- **What you have to do**
Should a line in the entries below contain "QPushButton", return that line.

BEGIN Task inputs

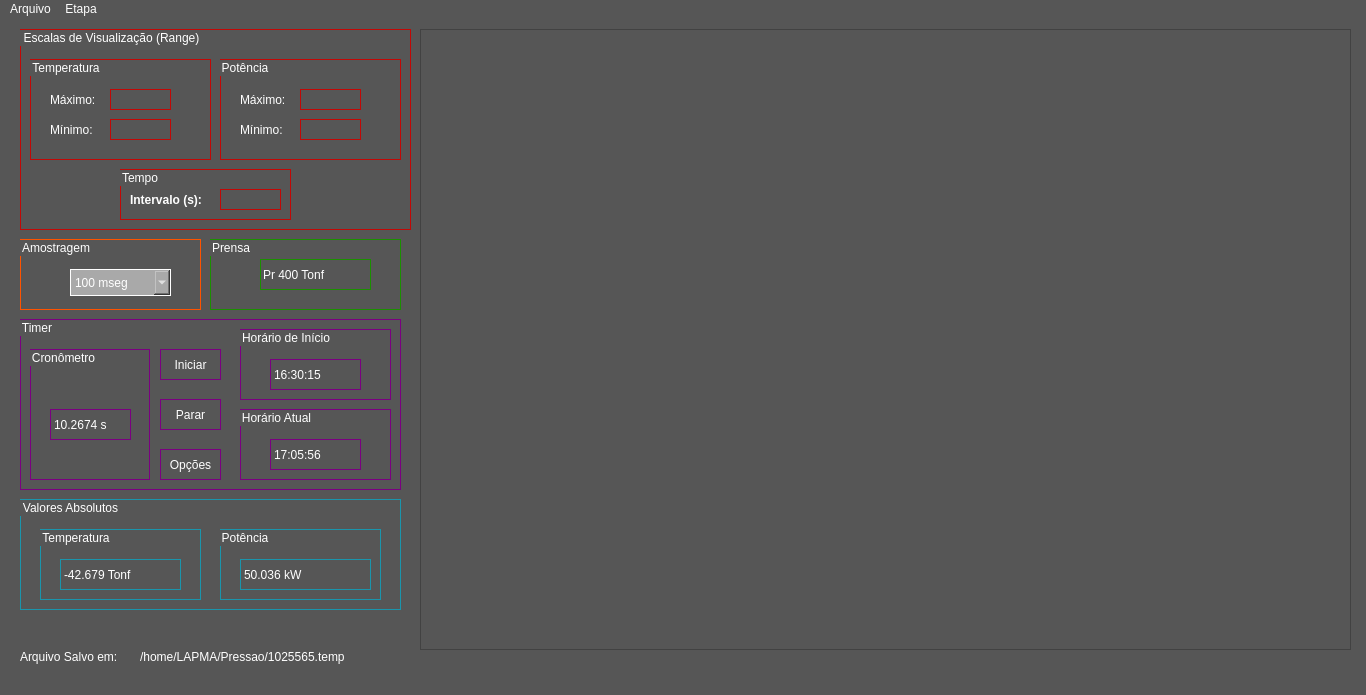
Above: Interface/Resources/CalibracaoT.ui from claudinoac/SADAPMAP before the change. Below: the same form after it.
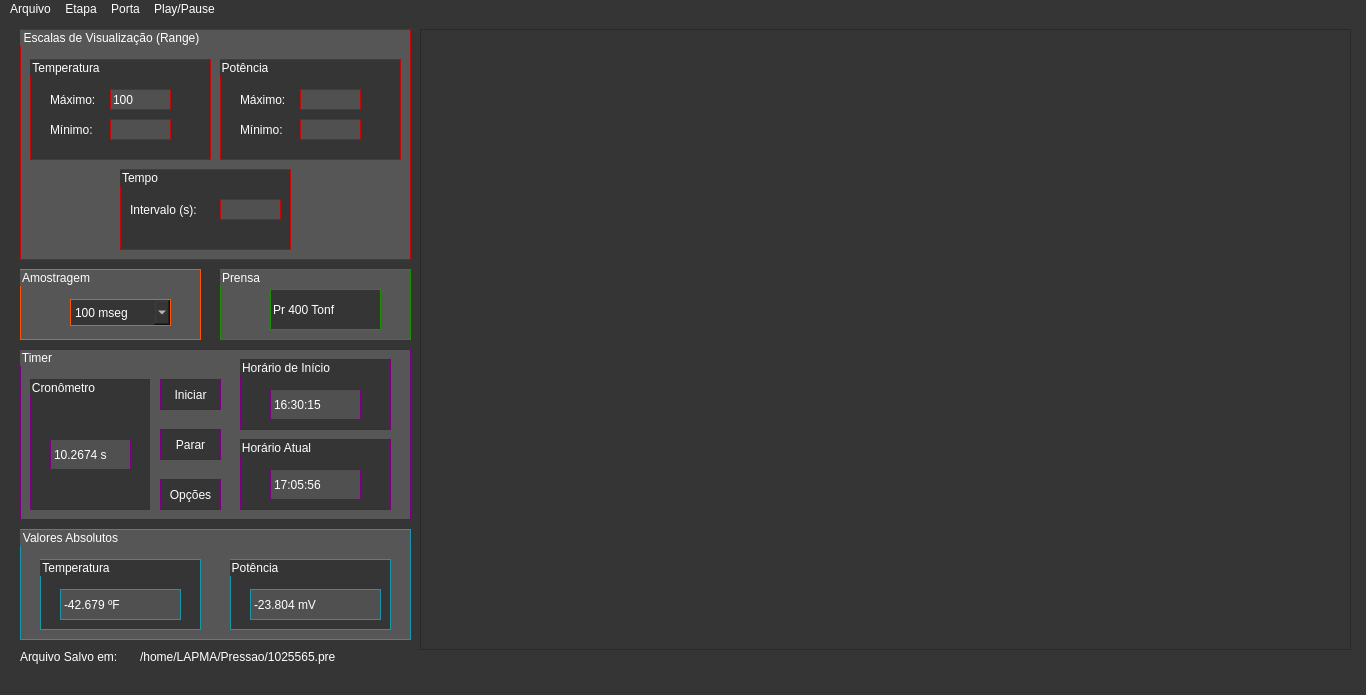
That is the form after the change.

Diff of the .ui file:
```diff
--- a/Interface/Resources/CalibracaoT.ui
+++ b/Interface/Resources/CalibracaoT.ui
@@ -20,7 +20,7 @@
    <string>SADAMAP - Análise de Dados: Etapa 1 - Calibração de Pressão</string>
   </property>
   <property name="styleSheet">
-   <string notr="true">background-color:rgb(86, 86, 86);
+   <string notr="true">background-color:rgb(53, 53, 53);
 color: rgb(255,255,255);</string>
   </property>
   <widget class="QWidget" name="centralWidget">
@@ -49,7 +49,7 @@
       <x>20</x>
       <y>10</y>
       <width>391</width>
-      <height>201</height>
+      <height>231</height>
      </rect>
     </property>
     <property name="toolTip">
@@ -78,7 +78,7 @@
     <property name="checkable">
      <bool>false</bool>
     </property>
-    <widget class="QGroupBox" name="tempScaleBox">
+    <widget class="QGroupBox" name="tempBox">
      <property name="geometry">
       <rect>
        <x>10</x>
@@ -87,10 +87,13 @@
        <height>101</height>
       </rect>
      </property>
+     <property name="styleSheet">
+      <string notr="true">background-color:rgb(53, 53, 53)</string>
+     </property>
      <property name="title">
       <string>Temperatura</string>
      </property>
-     <widget class="QLineEdit" name="t_max">
+     <widget class="QLineEdit" name="temp_max">
       <property name="geometry">
        <rect>
         <x>80</x>
@@ -99,8 +102,15 @@
         <height>21</height>
        </rect>
       </property>
+      <property name="styleSheet">
+       <string notr="true">background-color: rgb(80,80,80);
+color:rgb(255,255,255);</string>
+      </property>
+      <property name="text">
+       <string>100</string>
+      </property>
      </widget>
-     <widget class="QLabel" name="t_max_label">
+     <widget class="QLabel" name="temp_max_label">
       <property name="geometry">
        <rect>
         <x>20</x>
@@ -116,7 +126,7 @@
        <string>Máximo:</string>
       </property>
      </widget>
-     <widget class="QLabel" name="t_min_label">
+     <widget class="QLabel" name="temp_min_label">
       <property name="geometry">
        <rect>
         <x>20</x>
@@ -132,7 +142,7 @@
        <string>Mínimo:</string>
       </property>
      </widget>
-     <widget class="QLineEdit" name="t_min">
+     <widget class="QLineEdit" name="temp_min">
       <property name="geometry">
        <rect>
         <x>80</x>
@@ -141,9 +151,13 @@
         <height>21</height>
        </rect>
       </property>
+      <property name="styleSheet">
+       <string notr="true">background-color: rgb(80,80,80);
+color:rgb(255,255,255);</string>
+      </property>
      </widget>
     </widget>
-    <widget class="QGroupBox" name="pressaoBox">
+    <widget class="QGroupBox" name="potenciaBox">
      <property name="geometry">
       <rect>
        <x>200</x>
@@ -152,10 +166,13 @@
        <height>101</height>
       </rect>
      </property>
+     <property name="styleSheet">
+      <string notr="true">background-color:rgb(53, 53, 53)</string>
+     </property>
      <property name="title">
       <string>Potência</string>
      </property>
-     <widget class="QLineEdit" name="p_max">
+     <widget class="QLineEdit" name="pot_max">
       <property name="geometry">
        <rect>
         <x>80</x>
@@ -164,8 +181,12 @@
         <height>21</height>
        </rect>
       </property>
+      <property name="styleSheet">
+       <string notr="true">background-color: rgb(80,80,80);
+color:rgb(255,255,255);</string>
+      </property>
      </widget>
-     <widget class="QLabel" name="p_max_label">
+     <widget class="QLabel" name="pot_max_label">
       <property name="geometry">
        <rect>
         <x>20</x>
@@ -181,7 +202,7 @@
        <string>Máximo:</string>
       </property>
      </widget>
-     <widget class="QLabel" name="p_min_label">
+     <widget class="QLabel" name="pot_min_label">
       <property name="geometry">
        <rect>
         <x>20</x>
@@ -197,7 +218,7 @@
        <string>Mínimo:</string>
       </property>
      </widget>
-     <widget class="QLineEdit" name="p_min">
+     <widget class="QLineEdit" name="pot_min">
       <property name="geometry">
        <rect>
         <x>80</x>
@@ -206,46 +227,52 @@
         <height>21</height>
        </rect>
       </property>
+      <property name="styleSheet">
+       <string notr="true">background-color: rgb(80,80,80);
+color:rgb(255,255,255);</string>
+      </property>
      </widget>
     </widget>
-    <widget class="QGroupBox" name="timeDispGBox">
+    <widget class="QGroupBox" name="tempoGBox">
      <property name="geometry">
       <rect>
        <x>100</x>
        <y>140</y>
        <width>171</width>
-       <height>51</height>
+       <height>81</height>
       </rect>
      </property>
      <property name="styleSheet">
-      <string notr="true">
-</string>
+      <string notr="true">background-color:rgb(53, 53, 53)</string>
      </property>
      <property name="title">
       <string>Tempo</string>
      </property>
-     <widget class="QLineEdit" name="f_max_2">
+     <widget class="QLineEdit" name="t_max">
       <property name="geometry">
        <rect>
         <x>100</x>
-        <y>20</y>
+        <y>30</y>
         <width>61</width>
         <height>21</height>
        </rect>
       </property>
+      <property name="styleSheet">
+       <string notr="true">background-color: rgb(80,80,80);
+color:rgb(255,255,255);</string>
+      </property>
      </widget>
-     <widget class="QLabel" name="f_max_label_2">
+     <widget class="QLabel" name="t_max_label">
       <property name="geometry">
        <rect>
         <x>10</x>
-        <y>20</y>
+        <y>30</y>
         <width>81</width>
         <height>21</height>
        </rect>
       </property>
       <property name="styleSheet">
-       <string notr="true">border: rgb(255,255,255);
-font: bold 9pt ;</string>
+       <string notr="true">border: rgb(255,255,255)</string>
       </property>
       <property name="text">
        <string>Intervalo (s):</string>
@@ -257,13 +284,14 @@
     <property name="geometry">
      <rect>
       <x>20</x>
-      <y>220</y>
+      <y>250</y>
       <width>181</width>
       <height>71</height>
      </rect>
     </property>
     <property name="styleSheet">
-     <string notr="true">border:1px solid rgb(255, 83, 0);
+     <string notr="true">background-color: rgb(86, 86, 86);
+border:1px solid rgb(255, 83, 0);
 color: rgb(255,255,255);</string>
     </property>
     <property name="title">
@@ -278,9 +306,14 @@
        <height>27</height>
       </rect>
      </property>
+     <property name="mouseTracking">
+      <bool>false</bool>
+     </property>
+     <property name="autoFillBackground">
+      <bool>false</bool>
+     </property>
      <property name="styleSheet">
-      <string notr="true">border-color: rgb(255,255,255);
-background-color: rgb(169, 169, 169);
+      <string notr="true">background-color:rgb(53, 53, 53)
 </string>
      </property>
      <item>
@@ -334,18 +367,19 @@
     <property name="geometry">
      <rect>
       <x>20</x>
-      <y>300</y>
-      <width>381</width>
+      <y>330</y>
+      <width>391</width>
       <height>171</height>
      </rect>
     </property>
     <property name="styleSheet">
-     <string notr="true">border:1px solid rgb(123, 0, 129);</string>
+     <string notr="true">background-color: rgb(86, 86, 86);
+border:1px solid rgb(123, 0, 129);</string>
     </property>
     <property name="title">
      <string>Timer</string>
     </property>
-    <widget class="QPushButton" name="timerOptButton">
+    <widget class="QPushButton" name="timerOptionButton">
      <property name="geometry">
       <rect>
        <x>140</x>
@@ -354,11 +388,14 @@
        <height>31</height>
       </rect>
      </property>
+     <property name="styleSheet">
+      <string notr="true">background-color:rgb(53, 53, 53)</string>
+     </property>
      <property name="text">
       <string>Opções</string>
      </property>
     </widget>
-    <widget class="QPushButton" name="startTimerButton">
+    <widget class="QPushButton" name="initTimerButton">
      <property name="geometry">
       <rect>
        <x>140</x>
@@ -367,11 +404,14 @@
        <height>31</height>
       </rect>
      </property>
+     <property name="styleSheet">
+      <string notr="true">background-color:rgb(53, 53, 53)</string>
+     </property>
      <property name="text">
       <string>Iniciar</string>
      </property>
     </widget>
-    <widget class="QGroupBox" name="cronomGBox">
+    <widget class="QGroupBox" name="cronometroGBox">
      <property name="geometry">
       <rect>
        <x>10</x>
@@ -380,6 +420,9 @@
        <height>131</height>
       </rect>
      </property>
+     <property name="styleSheet">
+      <string notr="true">background-color:rgb(53, 53, 53)</string>
+     </property>
      <property name="title">
       <string>Cronômetro</string>
      </property>
@@ -392,6 +435,11 @@
         <height>31</height>
        </rect>
       </property>
+      <property name="styleSheet">
+       <string notr="true">background-color: rgb(80,80,80);
+color:rgb(255,255,255);
+font: 75 12pt &quot;Noto Serif&quot;;</string>
+      </property>
       <property name="text">
        <string>10.2674 s</string>
       </property>
@@ -406,6 +454,9 @@
        <height>71</height>
       </rect>
      </property>
+     <property name="styleSheet">
+      <string notr="true">background-color:rgb(53, 53, 53)</string>
+     </property>
      <property name="title">
       <string>Horário de Início</string>
      </property>
@@ -419,7 +470,9 @@
        </rect>
       </property>
       <property name="styleSheet">
-       <string notr="true">font: 14pt &quot;Noto Serif&quot;;</string>
+       <string notr="true">background-color:rgb(80, 80,80);
+color:rgb(255,255,255);
+font: 14pt &quot;Noto Serif&quot;;</string>
       </property>
       <property name="text">
        <string>16:30:15</string>
@@ -435,6 +488,9 @@
        <height>71</height>
       </rect>
      </property>
+     <property name="styleSheet">
+      <string notr="true">background-color:rgb(53, 53, 53)</string>
+     </property>
      <property name="title">
       <string>Horário Atual</string>
      </property>
@@ -448,7 +504,9 @@
        </rect>
       </property>
       <property name="styleSheet">
-       <string notr="true">font: 14pt &quot;Noto Serif&quot;;</string>
+       <string notr="true">background-color:rgb(80, 80,80);
+color:rgb(255,255,255);
+font: 14pt &quot;Noto Serif&quot;;</string>
       </property>
       <property name="text">
        <string>17:05:56</string>
@@ -464,22 +522,27 @@
        <height>31</height>
       </rect>
      </property>
+     <property name="styleSheet">
+      <string notr="true">background-color:rgb(53, 53, 53)</string>
+     </property>
      <property name="text">
       <string>Parar</string>
      </property>
     </widget>
    </widget>
-   <widget class="QGroupBox" name="prensaGBox">
+   <widget class="QGroupBox" name="prensaNameGBox">
     <property name="geometry">
      <rect>
-      <x>210</x>
-      <y>220</y>
+      <x>220</x>
+      <y>250</y>
       <width>191</width>
       <height>71</height>
      </rect>
     </property>
     <property name="styleSheet">
-     <string notr="true">border: 1px solid rgb(27, 144, 0);</string>
+     <string notr="true">
+border: 1px solid rgb(27, 144, 0);
+background-color: rgb(86, 86, 86);</string>
     </property>
     <property name="title">
      <string>Prensa</string>
@@ -490,28 +553,31 @@
        <x>50</x>
        <y>20</y>
        <width>111</width>
-       <height>31</height>
+       <height>41</height>
       </rect>
      </property>
      <property name="styleSheet">
-      <string notr="true">font: 12pt &quot;Noto Serif&quot;;</string>
+      <string notr="true">font: 12pt &quot;Noto Serif&quot;;
+color:rgb(255,255,255);
+background-color:rgb(53, 53, 53)</string>
      </property>
      <property name="text">
       <string>Pr 400 Tonf</string>
      </property>
     </widget>
    </widget>
-   <widget class="QGroupBox" name="absoluteValueGBox">
+   <widget class="QGroupBox" name="valAbsolGBox">
     <property name="geometry">
      <rect>
       <x>20</x>
-      <y>480</y>
-      <width>381</width>
+      <y>510</y>
+      <width>391</width>
       <height>111</height>
      </rect>
     </property>
     <property name="styleSheet">
-     <string notr="true">border: 1px solid rgb(26, 149, 172)</string>
+     <string notr="true">background-color: rgb(86, 86, 86);
+border: 1px solid rgb(26, 149, 172)</string>
     </property>
     <property name="title">
      <string>Valores Absolutos</string>
@@ -525,6 +591,9 @@
        <height>71</height>
       </rect>
      </property>
+     <property name="styleSheet">
+      <string notr="true">background-color:rgb(53, 53, 53)</string>
+     </property>
      <property name="title">
       <string>Temperatura</string>
      </property>
@@ -538,26 +607,31 @@
        </rect>
       </property>
       <property name="styleSheet">
-       <string notr="true">font: 14pt &quot;Noto Serif&quot;;</string>
+       <string notr="true">background-color: rgb(80,80,80);
+color:rgb(255,255,255);
+font: 14pt &quot;Noto Serif&quot;;</string>
       </property>
       <property name="text">
-       <string>-42.679 Tonf</string>
+       <string>-42.679 ºF</string>
       </property>
      </widget>
     </widget>
-    <widget class="QGroupBox" name="powerGBox">
+    <widget class="QGroupBox" name="potGBox">
      <property name="geometry">
       <rect>
-       <x>200</x>
+       <x>210</x>
        <y>30</y>
        <width>161</width>
        <height>71</height>
       </rect>
      </property>
+     <property name="styleSheet">
+      <string notr="true">background-color:rgb(53, 53, 53)</string>
+     </property>
      <property name="title">
       <string>Potência</string>
      </property>
-     <widget class="QLabel" name="potenciaLabel">
+     <widget class="QLabel" name="potLabel">
       <property name="geometry">
        <rect>
         <x>20</x>
@@ -567,15 +641,17 @@
        </rect>
       </property>
       <property name="styleSheet">
-       <string notr="true">font: 14pt &quot;Noto Serif&quot;;</string>
+       <string notr="true">background-color: rgb(80,80,80);
+color:rgb(255,255,255);
+font: 14pt &quot;Noto Serif&quot;;</string>
       </property>
       <property name="text">
-       <string>50.036 kW</string>
+       <string>-23.804 mV</string>
       </property>
      </widget>
     </widget>
    </widget>
-   <widget class="QLabel" name="saveFileStaticLabel">
+   <widget class="QLabel" name="arquivoSalvoLabel">
     <property name="geometry">
      <rect>
       <x>20</x>
@@ -588,7 +664,7 @@
      <string>Arquivo Salvo em:</string>
     </property>
    </widget>
-   <widget class="QLabel" name="saveFileDLabel">
+   <widget class="QLabel" name="arqSalvoLabel">
     <property name="geometry">
      <rect>
       <x>140</x>
@@ -598,7 +674,7 @@
      </rect>
     </property>
     <property name="text">
-     <string>/home/LAPMA/Pressao/1025565.temp</string>
+     <string>/home/LAPMA/Pressao/1025565.pre</string>
     </property>
    </widget>
   </widget>
@@ -611,42 +687,57 @@
      <height>23</height>
     </rect>
    </property>
-   <widget class="QMenu" name="Menuzinho">
+   <widget class="QMenu" name="menuArquivo">
     <property name="title">
      <string>Arquivo</string>
     </property>
-    <addaction name="actionAbrir"/>
-    <addaction name="actionSalvar_2"/>
-    <addaction name="actionSalvar_Como_2"/>
+    <addaction name="botaoAbrir"/>
+    <addaction name="botaoSalvar"/>
+    <addaction name="botaoSalvarComo"/>
    </widget>
    <widget class="QMenu" name="menuEtapa">
     <property name="title">
      <string>Etapa</string>
     </property>
-    <addaction name="actionCalibra_o_P"/>
-    <addaction name="actionCalibra_o_T"/>
-    <addaction name="actionProcessamento"/>
+    <addaction name="alternaCalibraP"/>
+    <addaction name="alternaCalibraT"/>
+    <addaction name="alternaProc"/>
    </widget>
-   <addaction name="Menuzinho"/>
+   <widget class="QMenu" name="menuPorta">
+    <property name="title">
+     <string>Porta</string>
+    </property>
+   </widget>
+   <widget class="QMenu" name="menuPlay_Pause">
+    <property name="title">
+     <string>Play/Pause</string>
+    </property>
+   </widget>
+   <addaction name="menuArquivo"/>
    <addaction name="menuEtapa"/>
+   <addaction name="menuPorta"/>
+   <addaction name="menuPlay_Pause"/>
   </widget>
-  <widget class="QStatusBar" name="statusBar"/>
-  <action name="actionCalibra_o_P">
+  <widget class="QStatusBar" name="menuStatusBar"/>
+  <action name="alternaCalibraP">
    <property name="text">
     <string>Calibração P</string>
    </property>
   </action>
-  <action name="actionCalibra_o_T">
+  <action name="alternaCalibraT">
    <property name="text">
     <string>Calibração T</string>
    </property>
   </action>
-  <action name="actionProcessamento">
+  <action name="alternaProc">
    <property name="text">
     <string>Processamento</string>
    </property>
   </action>
-  <action name="actionAbrir">
+  <action name="botaoAbrir">
+   <property name="enabled">
+    <bool>false</bool>
+   </property>
    <property name="text">
     <string>Abrir</string>
    </property>
@@ -664,16 +755,21 @@
     <string>Salvar Como</string>
    </property>
   </action>
-  <action name="actionSalvar_2">
+  <action name="botaoSalvar">
    <property name="text">
     <string>Salvar</string>
    </property>
   </action>
-  <action name="actionSalvar_Como_2">
+  <action name="botaoSalvarComo">
    <property name="text">
     <string>Salvar Como</string>
    </property>
   </action>
+  <action name="selectPortaUSB">
+   <property name="text">
+    <string>Selecionar porta USB</string>
+   </property>
+  </action>
  </widget>
  <layoutdefault spacing="6" margin="11"/>
  <resources/>
```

END Task inputs

- **Solution to the problem**
-    <widget class="QPushButton" name="timerOptButton">
+    <widget class="QPushButton" name="timerOptionButton">
-    <widget class="QPushButton" name="startTimerButton">
+    <widget class="QPushButton" name="initTimerButton">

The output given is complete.